Check each line below for the word "against", and copy those that have it.

Data excerpts
+++

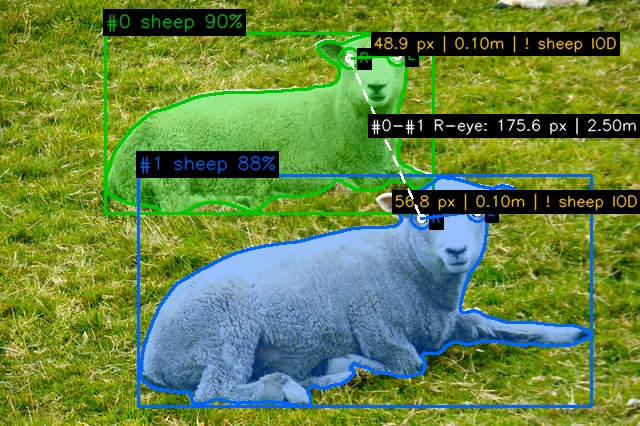
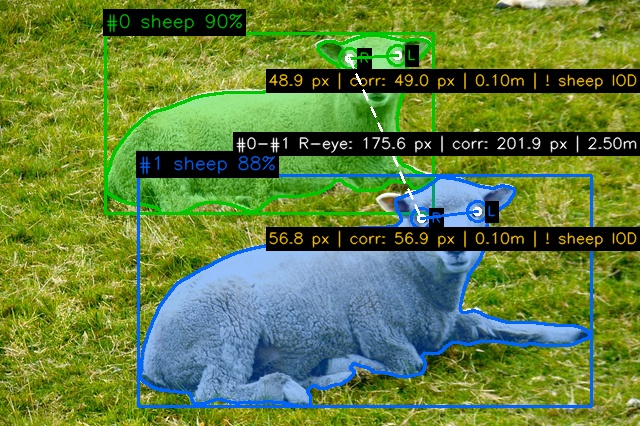
docs: update distance label examples and API docs for cumulative display

Changed region(s): [[0.3438, 0.061, 1.0, 0.3662], [0.4062, 0.4272, 1.0, 0.6103]]

diff --git a/README.md b/README.md
@@ -114,24 +114,25 @@ Swagger UI: `http://localhost:8000/docs`
 
 #### Depth Mode Details
 
-| Mode | Model | Output | Speed | Description |
-|------|-------|--------|-------|-------------|
-| `none` | — | Pixel distance only | Instant | No depth model, fastest option |
-| `fast` | Depth Anything V2 | Relative depth | ~2s | Perspective-corrected pixel distance |
-| `metric` | Apple Depth Pro | Metric depth (meters) | ~30-60s | True 3D distance + sanity check |
+| Mode | Model | Output (cumulative) | Speed |
+|------|-------|---------------------|-------|
+| `none` | — | `pixel_distance` | Instant |
+| `fast` | Depth Anything V2 | + `depth_corrected_px` | ~2s |
+| `metric` | Apple Depth Pro | + `metric_distance_m` + sanity check | ~30-60s |
 
+> Each mode includes all fields from the previous mode. `metric` returns all three layers.
 > If Depth Pro is not installed and `metric` is selected, the system automatically falls back to `fast` mode and logs a warning.
 
 ### Examples
 
 ```bash
-# Full pipeline with metric depth (default, ~30-60s)
+# Full pipeline with all 3 layers (default, ~30-60s)
 curl -X POST "http://localhost:8000/api/v1/analyze/287545"
 
 # Full pipeline, pixel distance only (fastest)
 curl -X POST "http://localhost:8000/api/v1/analyze/287545?depth_pro=none"
 
-# Full pipeline with fast depth (~2s)
+# Full pipeline with depth-corrected pixel distance (~2s)
 curl -X POST "http://localhost:8000/api/v1/analyze/287545?depth_pro=fast"
 
 # Segmentation only, JSON only
@@ -139,6 +140,10 @@ curl -X POST "http://localhost:8000/api/v1/analyze/287545?steps=segment&visualiz
 
 # Eye detection with visualization, no depth
 curl -X POST "http://localhost:8000/api/v1/analyze/287545?steps=eyes&depth_pro=none"
+
+# Upload image (no COCO required)
+curl -X POST "http://localhost:8000/api/v1/analyze/upload" \
+  -F "file=@my_photo.jpg" -G -d "depth_pro=fast"
 ```
 
 ## Example Output
@@ -154,22 +159,22 @@ The annotated image shows all three layers of the pipeline output:
 
 #### Reading the Distance Labels
 
-**Intra-animal label** (on solid lines):
+**Intra-animal label** (on solid lines) — cumulative by depth mode:
 
-With metric depth (Depth Pro):
 ```
-48.9 px | 0.10m | ! sheep IOD
-```
-- `48.9 px` — Layer 1: pixel distance
-- `0.10m` — Layer 3: metric distance estimated by Depth Pro (meters)
-- `! sheep IOD` — Sanity check result against known biology
+# depth_pro=none
+48.9 px
 
-With fast depth (DA V2):
-```
+# depth_pro=fast (DA V2)
 48.9 px | corr: 52.3 px
+
+# depth_pro=metric (Depth Pro) — includes all layers
+48.9 px | corr: 52.3 px | 0.10m | ! sheep IOD
 ```
 - `48.9 px` — Layer 1: pixel distance
 - `corr: 52.3 px` — Layer 2: depth-corrected pixel distance (perspective-compensated)
+- `0.10m` — Layer 3: metric distance estimated by Depth Pro (meters)
+- `! sheep IOD` — Sanity check result against known biology
 
 **IOD** = Inter-Ocular Distance (the distance between an animal's two eyes). Each species has a known biological IOD range used to validate whether the metric measurement is reasonable.
 
@@ -178,21 +183,23 @@ With fast depth (DA V2):
 - `!` (yellow) = **WARNING** — outside range but within 50% tolerance
 - `x` (red) = **FAIL** — clearly unreasonable, likely eye detection or depth error
 
-**Inter-animal label** (on dashed lines):
+**Inter-animal label** (on dashed lines) — cumulative by depth mode:
 
-With metric depth:
 ```
-#0-#1 R-eye: 175.6 px | 2.50m
-```
+# depth_pro=none
+#0-#1 R-eye: 175.6 px
 
-With fast depth:
-```
+# depth_pro=fast
 #0-#1 R-eye: 170.5 px | corr: 184.7 px
+
+# depth_pro=metric
+#0-#1 R-eye: 175.6 px | corr: 184.7 px | 2.50m
 ```
 - `#0-#1` — animal pair IDs
 - `R-eye` — measured between each animal's right eye
 - `175.6 px` — pixel distance
-- `2.50m` or `corr: 184.7 px` — metric or depth-corrected distance (no sanity check — no biological reference for inter-animal distance)
+- `corr: 184.7 px` — depth-corrected pixel distance
+- `2.50m` — metric distance (no sanity check — no biological reference for inter-animal distance)
 
 ## Test Images
 
@@ -269,8 +276,7 @@ animal-metrology/
 │   ├── test_annotations/           # Minimal COCO annotation JSON
 │   └── sample_results.csv          # Pipeline output CSV
 ├── scripts/
-│   ├── run_demo.py                 # One-command demo
-│   └── generate_architecture.py    # Architecture diagram
+│   └── run_demo.py                 # One-command demo
 ├── docs/architecture.png
 ├── Dockerfile, docker-compose.yml
 ├── requirements.txt, .env.example

diff --git a/README.zh-TW.md b/README.zh-TW.md
@@ -114,24 +114,25 @@ Swagger UI：`http://localhost:8000/docs`
 
 #### 深度模式說明
 
-| 模式 | 模型 | 輸出 | 速度 | 說明 |
-|------|------|------|------|------|
-| `none` | — | 僅像素距離 | 即時 | 不使用深度模型，最快 |
-| `fast` | Depth Anything V2 | 相對深度 | ~2 秒 | 透視修正的像素距離 |
-| `metric` | Apple Depth Pro | 度量深度（公尺） | ~30-60 秒 | 真實 3D 距離 + 合理性檢查 |
+| 模式 | 模型 | 輸出（累計） | 速度 |
+|------|------|-------------|------|
+| `none` | — | `pixel_distance` | 即時 |
+| `fast` | Depth Anything V2 | + `depth_corrected_px` | ~2 秒 |
+| `metric` | Apple Depth Pro | + `metric_distance_m` + 合理性檢查 | ~30-60 秒 |
 
+> 每個模式包含前一模式的所有欄位。`metric` 回傳完整三層結果。
 > 若未安裝 Depth Pro 但選擇了 `metric`，系統會自動降級為 `fast` 模式並記錄警告。
 
 ### 範例
 
 ```bash
-# 完整管線，度量深度（預設，約 30-60 秒）
+# 完整管線，三層距離（預設，約 30-60 秒）
 curl -X POST "http://localhost:8000/api/v1/analyze/287545"
 
 # 完整管線，僅像素距離（最快）
 curl -X POST "http://localhost:8000/api/v1/analyze/287545?depth_pro=none"
 
-# 完整管線，快速深度（約 2 秒）
+# 完整管線，深度修正像素距離（約 2 秒）
 curl -X POST "http://localhost:8000/api/v1/analyze/287545?depth_pro=fast"
 
 # 僅分割，僅 JSON
@@ -139,6 +140,10 @@ curl -X POST "http://localhost:8000/api/v1/analyze/287545?steps=segment&visualiz
 
 # 眼部偵測加視覺化，不使用深度
 curl -X POST "http://localhost:8000/api/v1/analyze/287545?steps=eyes&depth_pro=none"
+
+# 上傳圖片（不需要 COCO 資料集）
+curl -X POST "http://localhost:8000/api/v1/analyze/upload" \
+  -F "file=@my_photo.jpg" -G -d "depth_pro=fast"
 ```
 
 ## 輸出範例
@@ -154,22 +159,22 @@ curl -X POST "http://localhost:8000/api/v1/analyze/287545?steps=eyes&depth_pro=n
 
 #### 距離標籤解讀
 
-**Intra-animal 標籤**（實線上）：
+**Intra-animal 標籤**（實線上）— 依深度模式累計顯示：
 
-使用度量深度（Depth Pro）：
 ```
-48.9 px | 0.10m | ! sheep IOD
-```
-- `48.9 px` — 第一層：像素距離
-- `0.10m` — 第三層：Depth Pro 估算的度量距離（公尺）
-- `! sheep IOD` — 合理性檢查結果
+# depth_pro=none
+48.9 px
 
-使用快速深度（DA V2）：
-```
+# depth_pro=fast（DA V2）
 48.9 px | corr: 52.3 px
+
+# depth_pro=metric（Depth Pro）— 包含所有層
+48.9 px | corr: 52.3 px | 0.10m | ! sheep IOD
 ```
 - `48.9 px` — 第一層：像素距離
 - `corr: 52.3 px` — 第二層：深度修正後的像素距離（已補償透視壓縮）
+- `0.10m` — 第三層：Depth Pro 估算的度量距離（公尺）
+- `! sheep IOD` — 合理性檢查結果
 
 **IOD** = Inter-Ocular Distance（雙眼間距）。每個物種有已知的生物學 IOD 範圍，用來驗證度量結果是否合理。
 
@@ -178,21 +183,23 @@ curl -X POST "http://localhost:8000/api/v1/analyze/287545?steps=eyes&depth_pro=n
 - `!`（黃色）= **WARNING** — 超出範圍但在 50% 容許範圍內
 - `x`（紅色）= **FAIL** — 明顯不合理，可能是眼部偵測或深度估計有誤
 
-**Inter-animal 標籤**（虛線上）：
+**Inter-animal 標籤**（虛線上）— 依深度模式累計顯示：
 
-使用度量深度：
 ```
-#0-#1 R-eye: 175.6 px | 2.50m
-```
+# depth_pro=none
+#0-#1 R-eye: 175.6 px
 
-使用快速深度：
-```
+# depth_pro=fast
 #0-#1 R-eye: 170.5 px | corr: 184.7 px
+
+# depth_pro=metric
+#0-#1 R-eye: 175.6 px | corr: 184.7 px | 2.50m
 ```
 - `#0-#1` — 動物配對 ID
 - `R-eye` — 以各動物的右眼為測量點
 - `175.6 px` — 像素距離
-- `2.50m` 或 `corr: 184.7 px` — 度量距離或深度修正距離（無合理性檢查 — 動物間距離沒有生物學參考值）
+- `corr: 184.7 px` — 深度修正後的像素距離
+- `2.50m` — 度量距離（無合理性檢查 — 動物間距離沒有生物學參考值）
 
 ## 測試影像
 
@@ -269,8 +276,7 @@ animal-metrology/
 │   ├── test_annotations/           # 精簡版 COCO 標註 JSON
 │   └── sample_results.csv          # 管線輸出 CSV
 ├── scripts/
-│   ├── run_demo.py                 # 一鍵展示
-│   └── generate_architecture.py    # 架構圖產生器
+│   └── run_demo.py                 # 一鍵展示
 ├── docs/architecture.png
 ├── Dockerfile, docker-compose.yml
 ├── requirements.txt, .env.example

+++

• **Exercise output**:
-- `! sheep IOD` — Sanity check result against known biology
+- `! sheep IOD` — Sanity check result against known biology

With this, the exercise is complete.